# [Work to complete]
Produce a copy of every line in the records that holds the string "documents".

# [Information provided]
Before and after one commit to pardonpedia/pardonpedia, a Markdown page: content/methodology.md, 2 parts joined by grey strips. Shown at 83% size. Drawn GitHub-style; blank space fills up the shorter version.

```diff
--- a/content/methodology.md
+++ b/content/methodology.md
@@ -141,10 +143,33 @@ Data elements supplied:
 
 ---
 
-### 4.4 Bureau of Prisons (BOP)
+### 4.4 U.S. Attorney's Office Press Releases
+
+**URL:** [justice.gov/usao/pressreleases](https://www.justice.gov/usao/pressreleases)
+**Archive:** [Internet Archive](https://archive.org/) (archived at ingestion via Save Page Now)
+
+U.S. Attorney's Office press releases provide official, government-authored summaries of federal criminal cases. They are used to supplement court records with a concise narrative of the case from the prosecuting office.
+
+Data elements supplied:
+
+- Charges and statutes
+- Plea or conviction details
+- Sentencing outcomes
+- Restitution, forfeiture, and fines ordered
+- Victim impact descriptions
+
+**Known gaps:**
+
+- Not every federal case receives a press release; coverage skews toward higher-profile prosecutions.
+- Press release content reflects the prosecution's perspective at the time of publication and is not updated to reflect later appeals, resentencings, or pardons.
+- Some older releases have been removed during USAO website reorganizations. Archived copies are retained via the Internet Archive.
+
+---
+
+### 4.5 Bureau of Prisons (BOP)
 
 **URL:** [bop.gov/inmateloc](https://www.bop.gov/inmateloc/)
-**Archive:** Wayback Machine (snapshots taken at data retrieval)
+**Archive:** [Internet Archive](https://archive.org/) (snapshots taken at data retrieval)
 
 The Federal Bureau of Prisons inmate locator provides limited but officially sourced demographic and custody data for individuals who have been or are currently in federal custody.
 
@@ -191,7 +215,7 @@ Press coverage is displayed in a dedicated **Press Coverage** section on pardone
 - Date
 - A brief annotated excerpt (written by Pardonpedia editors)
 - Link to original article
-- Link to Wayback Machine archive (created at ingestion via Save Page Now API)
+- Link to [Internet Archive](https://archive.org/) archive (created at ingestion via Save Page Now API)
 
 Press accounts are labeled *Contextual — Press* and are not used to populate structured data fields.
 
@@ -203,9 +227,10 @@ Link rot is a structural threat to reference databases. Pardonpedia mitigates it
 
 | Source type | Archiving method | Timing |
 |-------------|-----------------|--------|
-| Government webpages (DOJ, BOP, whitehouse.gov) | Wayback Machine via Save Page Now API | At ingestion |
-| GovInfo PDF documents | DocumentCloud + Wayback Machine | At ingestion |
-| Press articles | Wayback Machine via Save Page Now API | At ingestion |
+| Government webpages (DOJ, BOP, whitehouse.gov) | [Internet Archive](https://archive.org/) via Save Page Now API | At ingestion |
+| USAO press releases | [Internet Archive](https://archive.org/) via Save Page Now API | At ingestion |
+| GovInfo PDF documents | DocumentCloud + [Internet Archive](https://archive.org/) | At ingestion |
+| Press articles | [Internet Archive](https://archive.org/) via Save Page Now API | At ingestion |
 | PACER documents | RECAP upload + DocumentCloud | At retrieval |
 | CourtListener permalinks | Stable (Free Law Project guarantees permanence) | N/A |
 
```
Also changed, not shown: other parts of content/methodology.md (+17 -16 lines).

# [Finished task]
-| GovInfo PDF documents | DocumentCloud + Wayback Machine | At ingestion |
+| GovInfo PDF documents | DocumentCloud + [Internet Archive](https://archive.org/) | At ingestion |
 | PACER documents | RECAP upload + DocumentCloud | At retrieval |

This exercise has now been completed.